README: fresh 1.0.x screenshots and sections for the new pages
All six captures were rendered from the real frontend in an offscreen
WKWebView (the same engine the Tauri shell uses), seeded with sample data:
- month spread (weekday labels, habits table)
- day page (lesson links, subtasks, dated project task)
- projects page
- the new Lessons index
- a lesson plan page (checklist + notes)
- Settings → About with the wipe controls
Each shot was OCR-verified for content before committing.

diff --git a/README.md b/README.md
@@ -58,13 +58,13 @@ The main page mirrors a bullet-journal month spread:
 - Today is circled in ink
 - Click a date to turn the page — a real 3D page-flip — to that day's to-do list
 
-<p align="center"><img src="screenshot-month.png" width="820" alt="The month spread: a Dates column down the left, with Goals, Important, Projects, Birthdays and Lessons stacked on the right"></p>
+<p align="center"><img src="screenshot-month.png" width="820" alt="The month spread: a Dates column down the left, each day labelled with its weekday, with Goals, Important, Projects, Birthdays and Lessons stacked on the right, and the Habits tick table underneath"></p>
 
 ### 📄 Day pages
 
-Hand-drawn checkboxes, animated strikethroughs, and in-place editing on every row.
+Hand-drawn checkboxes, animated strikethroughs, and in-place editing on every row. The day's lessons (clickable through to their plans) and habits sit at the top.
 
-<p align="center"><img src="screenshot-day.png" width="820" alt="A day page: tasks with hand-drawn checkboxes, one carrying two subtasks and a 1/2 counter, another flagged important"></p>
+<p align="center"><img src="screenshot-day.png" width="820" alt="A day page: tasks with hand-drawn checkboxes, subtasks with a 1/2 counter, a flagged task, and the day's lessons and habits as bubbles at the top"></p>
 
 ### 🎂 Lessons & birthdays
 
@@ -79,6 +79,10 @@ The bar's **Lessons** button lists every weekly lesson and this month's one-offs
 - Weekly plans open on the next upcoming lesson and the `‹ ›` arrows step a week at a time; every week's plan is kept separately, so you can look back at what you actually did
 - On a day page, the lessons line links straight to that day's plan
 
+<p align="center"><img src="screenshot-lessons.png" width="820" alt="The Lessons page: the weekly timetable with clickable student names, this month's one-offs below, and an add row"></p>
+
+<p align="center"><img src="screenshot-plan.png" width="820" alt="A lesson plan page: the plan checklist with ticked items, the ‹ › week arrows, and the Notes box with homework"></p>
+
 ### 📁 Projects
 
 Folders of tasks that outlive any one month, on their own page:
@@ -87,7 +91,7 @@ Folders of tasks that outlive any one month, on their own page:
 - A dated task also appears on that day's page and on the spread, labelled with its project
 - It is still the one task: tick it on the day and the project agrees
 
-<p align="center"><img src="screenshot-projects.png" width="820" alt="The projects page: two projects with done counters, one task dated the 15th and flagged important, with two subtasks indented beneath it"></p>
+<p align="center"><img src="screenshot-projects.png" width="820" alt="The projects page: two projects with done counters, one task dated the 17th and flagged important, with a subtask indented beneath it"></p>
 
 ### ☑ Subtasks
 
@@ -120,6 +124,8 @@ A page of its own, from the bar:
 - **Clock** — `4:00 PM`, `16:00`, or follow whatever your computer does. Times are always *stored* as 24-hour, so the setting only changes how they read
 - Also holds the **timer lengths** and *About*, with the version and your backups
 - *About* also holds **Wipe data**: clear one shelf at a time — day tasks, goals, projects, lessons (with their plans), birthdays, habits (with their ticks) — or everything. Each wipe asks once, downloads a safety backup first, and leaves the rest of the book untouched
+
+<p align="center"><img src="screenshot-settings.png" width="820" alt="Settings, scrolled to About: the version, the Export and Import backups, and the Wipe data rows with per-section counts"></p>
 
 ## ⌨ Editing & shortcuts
...
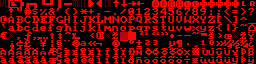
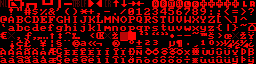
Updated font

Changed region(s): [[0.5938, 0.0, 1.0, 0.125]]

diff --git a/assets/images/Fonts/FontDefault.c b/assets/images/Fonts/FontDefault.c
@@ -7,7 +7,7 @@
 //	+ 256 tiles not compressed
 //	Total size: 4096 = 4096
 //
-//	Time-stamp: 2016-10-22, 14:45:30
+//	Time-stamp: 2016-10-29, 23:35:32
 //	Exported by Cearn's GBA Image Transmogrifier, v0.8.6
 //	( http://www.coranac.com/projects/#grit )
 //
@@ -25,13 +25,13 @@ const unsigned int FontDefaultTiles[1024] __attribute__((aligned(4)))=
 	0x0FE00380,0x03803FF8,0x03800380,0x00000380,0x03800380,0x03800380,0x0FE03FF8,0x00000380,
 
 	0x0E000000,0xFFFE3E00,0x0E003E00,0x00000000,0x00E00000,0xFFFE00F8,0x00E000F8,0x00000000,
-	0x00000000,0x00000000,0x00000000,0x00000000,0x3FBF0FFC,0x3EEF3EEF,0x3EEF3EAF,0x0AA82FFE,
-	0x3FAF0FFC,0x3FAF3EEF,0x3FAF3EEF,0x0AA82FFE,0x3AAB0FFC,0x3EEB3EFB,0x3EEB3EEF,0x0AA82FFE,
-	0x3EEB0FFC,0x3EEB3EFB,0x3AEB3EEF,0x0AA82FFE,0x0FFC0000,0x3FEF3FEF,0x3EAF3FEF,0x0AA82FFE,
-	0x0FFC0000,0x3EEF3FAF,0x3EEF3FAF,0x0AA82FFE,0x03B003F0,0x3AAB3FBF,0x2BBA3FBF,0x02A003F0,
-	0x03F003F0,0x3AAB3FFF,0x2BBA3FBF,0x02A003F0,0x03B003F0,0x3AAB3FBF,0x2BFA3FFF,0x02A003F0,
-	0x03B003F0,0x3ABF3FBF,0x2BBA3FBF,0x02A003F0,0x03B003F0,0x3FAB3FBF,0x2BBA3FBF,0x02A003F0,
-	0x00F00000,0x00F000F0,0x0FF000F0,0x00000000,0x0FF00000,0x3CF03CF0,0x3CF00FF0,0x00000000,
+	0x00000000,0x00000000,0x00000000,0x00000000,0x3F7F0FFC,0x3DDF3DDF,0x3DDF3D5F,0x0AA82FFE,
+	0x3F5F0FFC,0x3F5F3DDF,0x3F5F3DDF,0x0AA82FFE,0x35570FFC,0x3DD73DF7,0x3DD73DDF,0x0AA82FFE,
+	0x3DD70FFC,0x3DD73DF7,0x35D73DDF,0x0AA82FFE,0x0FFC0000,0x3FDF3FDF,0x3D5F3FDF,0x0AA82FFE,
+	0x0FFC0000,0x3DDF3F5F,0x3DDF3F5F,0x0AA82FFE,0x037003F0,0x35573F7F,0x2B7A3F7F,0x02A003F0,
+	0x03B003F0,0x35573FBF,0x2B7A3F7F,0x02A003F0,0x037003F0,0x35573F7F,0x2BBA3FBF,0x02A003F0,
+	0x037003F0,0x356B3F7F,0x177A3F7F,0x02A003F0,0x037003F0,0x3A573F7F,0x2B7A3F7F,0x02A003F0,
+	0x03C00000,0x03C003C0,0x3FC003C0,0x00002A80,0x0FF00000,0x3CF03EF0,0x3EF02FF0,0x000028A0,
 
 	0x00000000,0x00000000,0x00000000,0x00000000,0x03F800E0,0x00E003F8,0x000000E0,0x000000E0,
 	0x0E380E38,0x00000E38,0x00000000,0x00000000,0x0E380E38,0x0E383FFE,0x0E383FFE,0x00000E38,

Work task => From the records above, determine how many lines hold "plans" and give only that number.

Answer space => 3